Exercise goal - Return all lines of the records that contain the word "fill".
┄┄┄┄┄┄┄┄┄┄
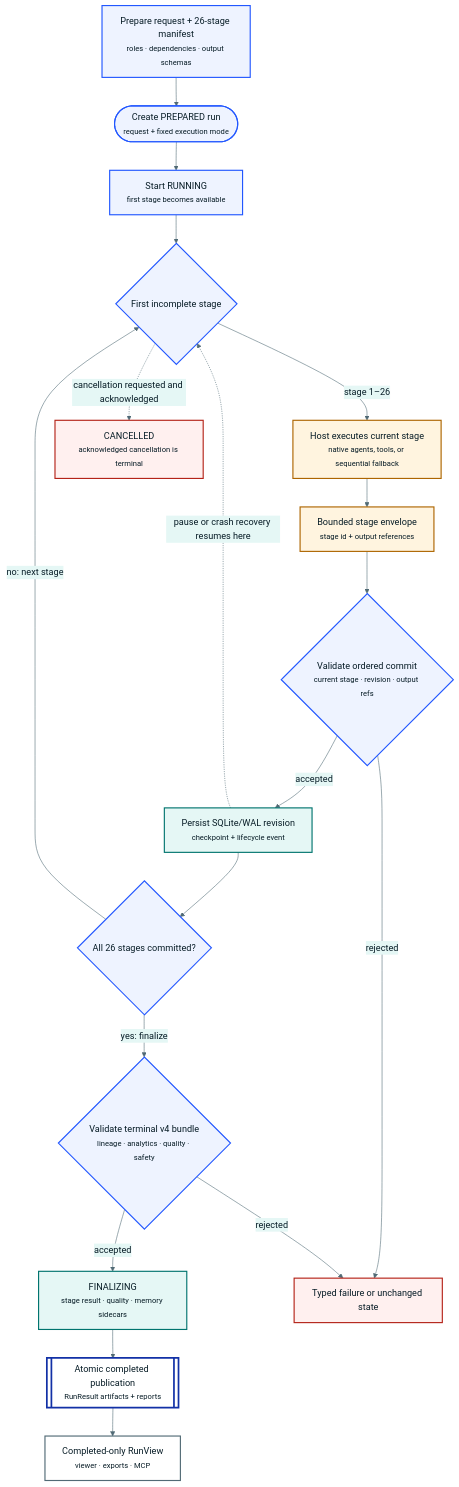
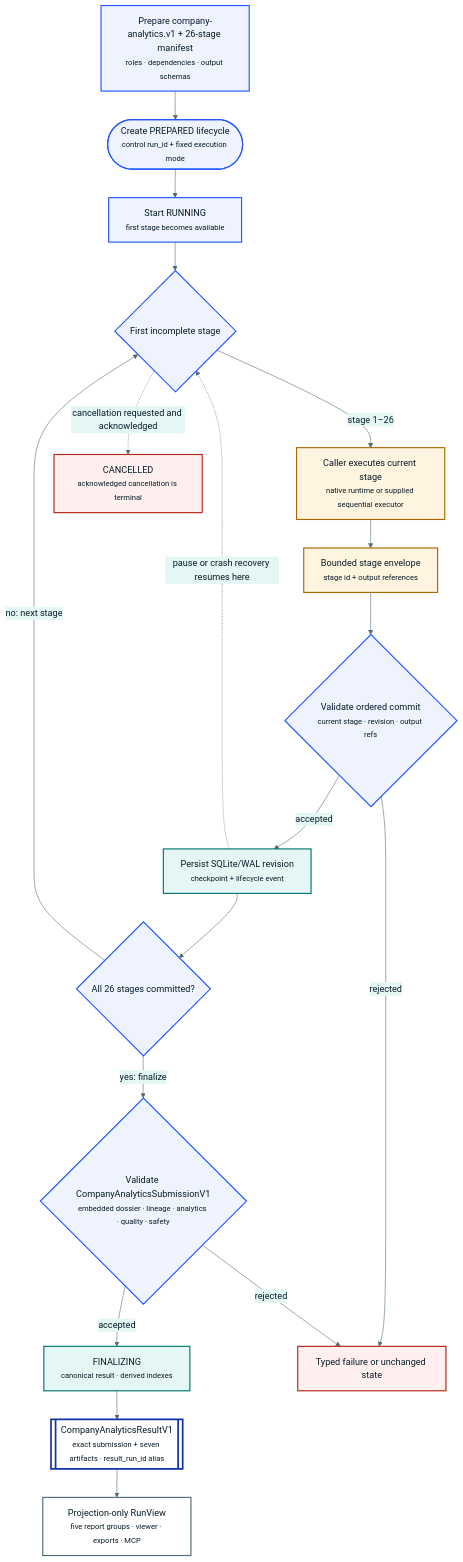
One commit to harshitagarwal2/StockResearchAgents changed the diagram in docs/diagrams/company-analytics-lifecycle.mmd. Above: the diagram before and after it, drawn with Mermaid. The commit also changed 354 other files, not shown here.

```diff
--- a/docs/diagrams/company-analytics-lifecycle.mmd
+++ b/docs/diagrams/company-analytics-lifecycle.mmd
@@ -1,46 +1,46 @@
 %%{init: {"theme":"base","fontFamily":"Avenir Next, Segoe UI, sans-serif","themeVariables":{"fontFamily":"Avenir Next, Segoe UI, sans-serif","primaryColor":"#eef3ff","primaryTextColor":"#071c26","primaryBorderColor":"#2257ff","lineColor":"#516a75","secondaryColor":"#e5f7f5","tertiaryColor":"#fff4df","background":"#f5f8f9","clusterBkg":"#ffffff","clusterBorder":"#96aab2"},"flowchart":{"curve":"basis","htmlLabels":true}}}%%
 flowchart TB
   accTitle: Durable Company Analytics lifecycle
-  accDescr: The coordinator fixes an execution mode before a run begins and accepts only the first incomplete stage. The host may do parallel preparation, but commits remain ordered. Each accepted commit creates a durable revision; pause and crash recovery resume from the first incomplete stage, while acknowledged cancellation is terminal. A valid terminal v4 submission enters a recoverable finalizing phase before canonical result publication.
+  accDescr: The coordinator fixes an execution mode before a run begins and accepts only the first incomplete stage. The caller runtime may do parallel preparation, but commits remain ordered. Each accepted commit creates a durable revision; pause and crash recovery resume from the first incomplete stage, while acknowledged cancellation is terminal. A valid terminal analytics submission enters a recoverable finalizing phase before canonical CompanyAnalyticsResultV1 publication.
 
-  PLAN["Prepare request + 26-stage manifest<br/><small>roles · dependencies · output schemas</small>"]
-  START(["Create PREPARED run<br/><small>request + fixed execution mode</small>"])
+  PLAN["Prepare company-analytics.v1 + 26-stage manifest<br/><small>roles · dependencies · output schemas</small>"]
+  START(["Create PREPARED lifecycle<br/><small>control run_id + fixed execution mode</small>"])
   RUN["Start RUNNING<br/><small>first stage becomes available</small>"]
   NEXT{"First incomplete stage"}
 
-  WORK["Host executes current stage<br/><small>native agents, tools, or sequential fallback</small>"]
+  WORK["Caller executes current stage<br/><small>native runtime or supplied sequential executor</small>"]
   ENVELOPE["Bounded stage envelope<br/><small>stage id + output references</small>"]
   COMMIT{"Validate ordered commit<br/><small>current stage · revision · output refs</small>"}
   SAVE["Persist SQLite/WAL revision<br/><small>checkpoint + lifecycle event</small>"]
   ALL{"All 26 stages committed?"}
-  FINAL{"Validate terminal v4 bundle<br/><small>lineage · analytics · quality · safety</small>"}
-  FINALIZING["FINALIZING<br/><small>stage result · quality · memory sidecars</small>"]
-  PUBLISH[["Atomic completed publication<br/><small>RunResult artifacts + reports</small>"]]
+  FINAL{"Validate CompanyAnalyticsSubmissionV1<br/><small>embedded dossier · lineage · analytics · quality · safety</small>"}
+  FINALIZING["FINALIZING<br/><small>canonical result · derived indexes</small>"]
+  PUBLISH[["CompanyAnalyticsResultV1<br/><small>exact submission + seven artifacts · result_run_id alias</small>"]]
 
   REJECT["Typed failure or unchanged state"]
   CANCEL["CANCELLED<br/><small>acknowledged cancellation is terminal</small>"]
-  READ["Completed-only RunView<br/><small>viewer · exports · MCP</small>"]
+  READ["Projection-only RunView<br/><small>five report groups · viewer · exports · MCP</small>"]
 
   PLAN --> START --> RUN --> NEXT
   NEXT -->|stage 1–26| WORK --> ENVELOPE --> COMMIT
   COMMIT -->|accepted| SAVE --> ALL
   ALL -->|no: next stage| NEXT
   ALL -->|yes: finalize| FINAL
   COMMIT -->|rejected| REJECT
   FINAL -->|accepted| FINALIZING --> PUBLISH --> READ
   FINAL -->|rejected| REJECT
   SAVE -. pause or crash recovery resumes here .-> NEXT
   NEXT -. cancellation requested and acknowledged .-> CANCEL
 
   classDef host fill:#fff4df,stroke:#ad6500,color:#071c26,stroke-width:2px;
   classDef port fill:#eef3ff,stroke:#2257ff,color:#071c26,stroke-width:2px;
   classDef durable fill:#e5f7f5,stroke:#00746e,color:#071c26,stroke-width:2px;
   classDef artifact fill:#ffffff,stroke:#1231a6,color:#071c26,stroke-width:3px;
   classDef rejected fill:#fff0ef,stroke:#b42318,color:#071c26,stroke-width:2px;
   classDef read fill:#ffffff,stroke:#516a75,color:#071c26,stroke-width:2px;
   class WORK,ENVELOPE host;
   class START,PLAN,RUN,NEXT,COMMIT,ALL,FINAL port;
   class SAVE,FINALIZING durable;
   class PUBLISH artifact;
   class REJECT,CANCEL rejected;
   class READ read;
```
┄┄┄┄┄┄┄┄┄┄
Problem solution -
   classDef host fill:#fff4df,stroke:#ad6500,color:#071c26,stroke-width:2px;
   classDef port fill:#eef3ff,stroke:#2257ff,color:#071c26,stroke-width:2px;
   classDef durable fill:#e5f7f5,stroke:#00746e,color:#071c26,stroke-width:2px;
   classDef artifact fill:#ffffff,stroke:#1231a6,color:#071c26,stroke-width:3px;
   classDef rejected fill:#fff0ef,stroke:#b42318,color:#071c26,stroke-width:2px;
   classDef read fill:#ffffff,stroke:#516a75,color:#071c26,stroke-width:2px;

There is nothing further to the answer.